In a shock move, South Australian Premier Mike Rann has ended 48 hours of speculation on a leadership coup by announcing he will step down as the state Labor Party leader.
Mr Rann has agreed to step aside in favour of Education Minister Jay Weatherill, a former lawyer, who has held the Adelaide seat of Cheltenham since 2002.
The premier, who is in India on a seven-day trade mission, says he has told his colleagues he will hand over the leadership, but only after a smooth mentoring transition period.
“I have always believed it is for the parliamentary party to choose the leader,” Mr Rann said in a statement on Sunday.
“A decision has now been made that Jay Weatherill is the person who will succeed me … I have decided that a seamless transition to a new leader was the most appropriate course in the interests of South Australia.”
Mr Rann said there were several key projects he wished to complete, including the go-ahead for the Olympic Dam mine expansion, before he stepped down as premier.

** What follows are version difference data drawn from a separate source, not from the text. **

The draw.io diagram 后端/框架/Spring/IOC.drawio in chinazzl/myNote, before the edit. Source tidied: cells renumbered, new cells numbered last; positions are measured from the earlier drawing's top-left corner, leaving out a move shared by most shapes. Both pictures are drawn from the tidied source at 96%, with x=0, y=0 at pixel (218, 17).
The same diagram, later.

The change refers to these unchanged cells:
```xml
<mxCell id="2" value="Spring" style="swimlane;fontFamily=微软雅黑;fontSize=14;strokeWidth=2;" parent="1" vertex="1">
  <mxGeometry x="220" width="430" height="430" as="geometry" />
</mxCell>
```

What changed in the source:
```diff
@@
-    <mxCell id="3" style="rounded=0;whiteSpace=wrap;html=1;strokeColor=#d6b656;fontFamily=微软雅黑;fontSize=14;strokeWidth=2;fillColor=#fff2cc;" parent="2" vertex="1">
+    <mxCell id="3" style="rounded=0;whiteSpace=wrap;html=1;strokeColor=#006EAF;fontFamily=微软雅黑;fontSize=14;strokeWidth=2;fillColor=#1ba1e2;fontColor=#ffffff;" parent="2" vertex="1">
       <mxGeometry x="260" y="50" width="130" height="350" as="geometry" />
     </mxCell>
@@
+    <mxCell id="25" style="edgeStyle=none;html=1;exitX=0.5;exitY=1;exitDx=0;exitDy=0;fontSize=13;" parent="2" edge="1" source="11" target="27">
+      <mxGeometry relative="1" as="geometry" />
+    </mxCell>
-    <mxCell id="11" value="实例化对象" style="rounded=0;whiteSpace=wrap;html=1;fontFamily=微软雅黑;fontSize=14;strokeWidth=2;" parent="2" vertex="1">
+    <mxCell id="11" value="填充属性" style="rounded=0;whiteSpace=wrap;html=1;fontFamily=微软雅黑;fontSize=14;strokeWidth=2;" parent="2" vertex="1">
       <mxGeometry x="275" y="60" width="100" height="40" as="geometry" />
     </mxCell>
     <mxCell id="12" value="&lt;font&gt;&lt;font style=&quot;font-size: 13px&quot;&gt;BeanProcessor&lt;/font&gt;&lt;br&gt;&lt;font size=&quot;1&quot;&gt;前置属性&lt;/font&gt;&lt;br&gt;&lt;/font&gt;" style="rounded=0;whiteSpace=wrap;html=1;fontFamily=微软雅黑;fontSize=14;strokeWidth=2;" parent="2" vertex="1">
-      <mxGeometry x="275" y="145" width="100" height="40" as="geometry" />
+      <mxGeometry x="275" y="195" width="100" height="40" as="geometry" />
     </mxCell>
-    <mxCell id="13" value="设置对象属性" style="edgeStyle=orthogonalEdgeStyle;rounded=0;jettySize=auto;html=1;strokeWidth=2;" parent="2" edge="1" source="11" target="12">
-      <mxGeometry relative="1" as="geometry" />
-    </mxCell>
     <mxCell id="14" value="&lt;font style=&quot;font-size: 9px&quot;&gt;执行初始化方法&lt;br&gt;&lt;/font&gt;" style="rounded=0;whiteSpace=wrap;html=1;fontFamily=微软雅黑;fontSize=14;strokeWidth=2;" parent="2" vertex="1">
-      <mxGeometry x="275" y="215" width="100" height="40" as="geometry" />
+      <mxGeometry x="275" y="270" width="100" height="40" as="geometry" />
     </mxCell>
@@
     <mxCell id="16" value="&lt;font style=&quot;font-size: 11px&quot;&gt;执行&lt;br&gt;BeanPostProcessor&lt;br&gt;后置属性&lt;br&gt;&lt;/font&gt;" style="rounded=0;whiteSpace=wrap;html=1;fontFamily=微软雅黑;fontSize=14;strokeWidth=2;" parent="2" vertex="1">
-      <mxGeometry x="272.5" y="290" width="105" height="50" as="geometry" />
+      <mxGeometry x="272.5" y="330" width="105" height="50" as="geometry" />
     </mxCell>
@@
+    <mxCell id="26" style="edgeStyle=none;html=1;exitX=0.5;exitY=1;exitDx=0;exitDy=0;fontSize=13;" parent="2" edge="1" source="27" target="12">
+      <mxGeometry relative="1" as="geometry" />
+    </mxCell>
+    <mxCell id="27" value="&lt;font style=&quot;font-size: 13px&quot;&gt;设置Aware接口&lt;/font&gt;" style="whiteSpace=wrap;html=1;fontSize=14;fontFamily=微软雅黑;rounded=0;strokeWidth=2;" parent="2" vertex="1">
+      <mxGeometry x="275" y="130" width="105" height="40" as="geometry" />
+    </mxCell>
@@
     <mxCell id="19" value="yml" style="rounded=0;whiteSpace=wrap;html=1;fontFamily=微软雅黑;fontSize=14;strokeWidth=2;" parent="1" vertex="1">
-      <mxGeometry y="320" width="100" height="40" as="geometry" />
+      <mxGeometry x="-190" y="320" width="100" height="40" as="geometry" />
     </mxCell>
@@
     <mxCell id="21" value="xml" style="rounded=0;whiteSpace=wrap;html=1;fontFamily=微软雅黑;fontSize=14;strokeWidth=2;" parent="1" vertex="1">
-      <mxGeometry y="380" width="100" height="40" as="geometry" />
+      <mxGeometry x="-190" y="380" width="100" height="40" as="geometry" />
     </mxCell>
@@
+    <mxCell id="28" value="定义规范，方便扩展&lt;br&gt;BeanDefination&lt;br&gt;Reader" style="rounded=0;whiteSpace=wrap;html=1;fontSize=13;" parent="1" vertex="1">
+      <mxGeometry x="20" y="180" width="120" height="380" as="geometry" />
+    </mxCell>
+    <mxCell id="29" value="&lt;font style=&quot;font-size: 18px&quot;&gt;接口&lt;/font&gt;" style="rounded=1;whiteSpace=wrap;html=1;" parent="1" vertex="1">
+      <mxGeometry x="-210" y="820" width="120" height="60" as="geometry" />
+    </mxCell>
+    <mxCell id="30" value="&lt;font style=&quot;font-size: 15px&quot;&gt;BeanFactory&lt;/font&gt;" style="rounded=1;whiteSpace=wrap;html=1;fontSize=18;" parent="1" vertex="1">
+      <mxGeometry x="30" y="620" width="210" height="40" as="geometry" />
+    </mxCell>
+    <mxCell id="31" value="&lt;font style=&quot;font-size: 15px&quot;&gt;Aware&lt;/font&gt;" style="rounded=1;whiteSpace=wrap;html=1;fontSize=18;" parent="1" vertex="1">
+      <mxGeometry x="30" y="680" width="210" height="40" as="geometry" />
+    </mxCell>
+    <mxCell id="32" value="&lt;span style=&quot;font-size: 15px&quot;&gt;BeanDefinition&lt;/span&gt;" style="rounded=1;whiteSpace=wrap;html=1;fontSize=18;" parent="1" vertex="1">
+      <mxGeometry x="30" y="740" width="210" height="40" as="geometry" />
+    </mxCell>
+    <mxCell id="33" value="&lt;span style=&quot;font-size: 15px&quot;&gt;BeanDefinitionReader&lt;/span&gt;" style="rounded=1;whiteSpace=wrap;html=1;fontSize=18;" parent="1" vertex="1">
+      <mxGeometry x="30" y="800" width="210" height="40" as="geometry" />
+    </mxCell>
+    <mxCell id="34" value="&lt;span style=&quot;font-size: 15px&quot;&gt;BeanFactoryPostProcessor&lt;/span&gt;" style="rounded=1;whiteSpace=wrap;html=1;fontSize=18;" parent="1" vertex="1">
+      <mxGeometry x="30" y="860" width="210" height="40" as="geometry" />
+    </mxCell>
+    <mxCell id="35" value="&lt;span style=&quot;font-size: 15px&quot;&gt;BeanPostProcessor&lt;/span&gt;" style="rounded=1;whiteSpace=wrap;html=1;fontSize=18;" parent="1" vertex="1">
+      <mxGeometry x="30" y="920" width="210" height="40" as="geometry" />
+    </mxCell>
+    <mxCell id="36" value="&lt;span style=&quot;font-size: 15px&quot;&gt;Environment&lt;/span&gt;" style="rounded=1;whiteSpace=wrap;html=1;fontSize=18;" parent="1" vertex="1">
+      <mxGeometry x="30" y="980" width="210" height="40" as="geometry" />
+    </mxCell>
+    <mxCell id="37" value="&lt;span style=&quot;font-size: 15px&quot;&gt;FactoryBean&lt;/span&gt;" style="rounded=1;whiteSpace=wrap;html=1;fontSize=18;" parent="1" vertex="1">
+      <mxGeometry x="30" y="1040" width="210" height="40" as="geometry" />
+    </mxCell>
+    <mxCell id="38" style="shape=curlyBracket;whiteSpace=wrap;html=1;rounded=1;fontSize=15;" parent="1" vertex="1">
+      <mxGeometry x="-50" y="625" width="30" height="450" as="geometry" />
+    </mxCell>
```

Despite winning the state election last year, there had been speculation that Mr Rann would be facing a leadership challenge sooner than later.
Speculation the besieged leader would face a leadership coup was rife after reports Mr Rann, Labor leader for 17 years and premier since 2002, was told by the party’s right faction on Friday to stand down or be removed.
Separate meetings of the left and right factions had endorsed Mr Weatherill as the party’s next leader.
But Mr Rann reportedly told factional powerbrokers on Friday that he would not go quietly.
He denied he was under pressure when approached by one media organisation on Friday night.
“I have absolutely no intention of retiring,” Mr Rann said then.
“I’ve not been contacted by anybody who says that I will be retiring before the state convention.
On Sunday, Mr Weatherill told journalists a smooth transition was preferable.
“I am hopeful we will be able to offer some certainty very soon. I don’t think it will come to a challenge,” he said.
Mr Weatherill challenged for, and lost, the deputy job after Labor suffered a backlash in the state election. A swing of about seven per cent against Labor prompted the challenge by Mr Weatherill, who has been considered a potential leader since entering parliament eight years ago.
It was earlier reported Mr Rann reacted angrily on Friday when told of the cross-factional deal to replace him.
State treasurer Jack Snelling said he told Mr Rann on Friday of the right faction’s decision to back Mr Weatherill, but no ultimatum had been given.
“I said to the premier just what I’ve said now, that is, that the right faction has come to the conclusion that should a vacancy in the SA Labor Party occur then we will be supporting Jay Weatherill to take over as leader of the party,” he told journalists on Sunday.
Mr Snelling denied the premier was being forced out.
“The timing of a transition of the leadership now rests with the premier.”
He said Attorney-General John Rau would remain deputy during the transition period.
Labor has experienced a succession of bad opinion polls, but Mr Rann has previously insisted that he will lead the party to the next state election in 2014.
Flinders University Associate Professor Haydon Manning said negative polling and a need for generational change had inspired the change.
“It’s about getting a new leader and a new set of ministers and to turn the tide and put the government in a position to win the next election,” he told AAP on Sunday.
Mr Rann said he would make further announcements on his future on his return about August 7 or 8.